Extracted data entries:
╭──

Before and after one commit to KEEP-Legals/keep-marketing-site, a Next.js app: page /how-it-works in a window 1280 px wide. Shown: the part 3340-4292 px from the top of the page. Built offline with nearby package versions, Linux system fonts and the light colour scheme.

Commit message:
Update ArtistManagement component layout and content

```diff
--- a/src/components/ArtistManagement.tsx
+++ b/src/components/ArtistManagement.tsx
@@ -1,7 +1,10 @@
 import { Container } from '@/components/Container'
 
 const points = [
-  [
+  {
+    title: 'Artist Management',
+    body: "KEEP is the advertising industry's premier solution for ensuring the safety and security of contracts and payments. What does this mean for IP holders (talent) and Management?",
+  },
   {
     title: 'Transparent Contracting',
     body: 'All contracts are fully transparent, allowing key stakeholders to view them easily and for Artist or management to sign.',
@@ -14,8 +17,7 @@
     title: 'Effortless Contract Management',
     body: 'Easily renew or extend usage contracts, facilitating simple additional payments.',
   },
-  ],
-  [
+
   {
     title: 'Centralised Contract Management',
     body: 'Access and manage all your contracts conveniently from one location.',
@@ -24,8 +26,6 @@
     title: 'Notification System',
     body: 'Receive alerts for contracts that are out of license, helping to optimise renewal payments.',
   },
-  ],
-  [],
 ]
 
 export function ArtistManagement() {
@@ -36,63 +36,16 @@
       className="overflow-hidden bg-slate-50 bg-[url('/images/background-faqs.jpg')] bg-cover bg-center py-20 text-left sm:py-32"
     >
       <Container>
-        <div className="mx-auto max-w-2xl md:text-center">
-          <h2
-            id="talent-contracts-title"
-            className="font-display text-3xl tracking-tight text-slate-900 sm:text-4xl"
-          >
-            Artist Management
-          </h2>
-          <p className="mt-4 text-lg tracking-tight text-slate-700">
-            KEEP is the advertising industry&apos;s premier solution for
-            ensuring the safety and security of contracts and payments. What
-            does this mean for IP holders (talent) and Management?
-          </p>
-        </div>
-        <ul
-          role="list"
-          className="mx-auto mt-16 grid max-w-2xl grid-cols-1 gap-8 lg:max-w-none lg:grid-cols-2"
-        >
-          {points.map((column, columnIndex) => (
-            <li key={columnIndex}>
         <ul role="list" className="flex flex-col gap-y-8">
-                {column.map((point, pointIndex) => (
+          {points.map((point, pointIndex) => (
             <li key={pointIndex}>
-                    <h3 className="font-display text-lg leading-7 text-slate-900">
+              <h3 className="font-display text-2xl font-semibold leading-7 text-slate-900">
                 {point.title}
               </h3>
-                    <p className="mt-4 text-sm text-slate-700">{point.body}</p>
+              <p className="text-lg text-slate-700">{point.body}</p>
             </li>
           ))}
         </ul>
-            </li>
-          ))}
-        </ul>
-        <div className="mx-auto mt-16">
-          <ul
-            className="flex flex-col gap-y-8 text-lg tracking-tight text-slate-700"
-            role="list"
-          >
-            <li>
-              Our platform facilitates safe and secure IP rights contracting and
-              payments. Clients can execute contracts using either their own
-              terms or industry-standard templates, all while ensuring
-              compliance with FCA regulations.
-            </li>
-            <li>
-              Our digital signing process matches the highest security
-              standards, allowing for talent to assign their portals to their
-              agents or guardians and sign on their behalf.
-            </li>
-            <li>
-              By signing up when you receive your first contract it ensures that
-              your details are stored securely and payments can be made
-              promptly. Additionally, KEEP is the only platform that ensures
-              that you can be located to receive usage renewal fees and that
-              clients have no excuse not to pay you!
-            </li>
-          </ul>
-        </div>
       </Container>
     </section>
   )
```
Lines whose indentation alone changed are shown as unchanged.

╰──

ABOUT THIS TASK:
Exactly how many lines of the records include "payments"? Provide the number by itself.

RESULT FOR THIS EXERCISE:
6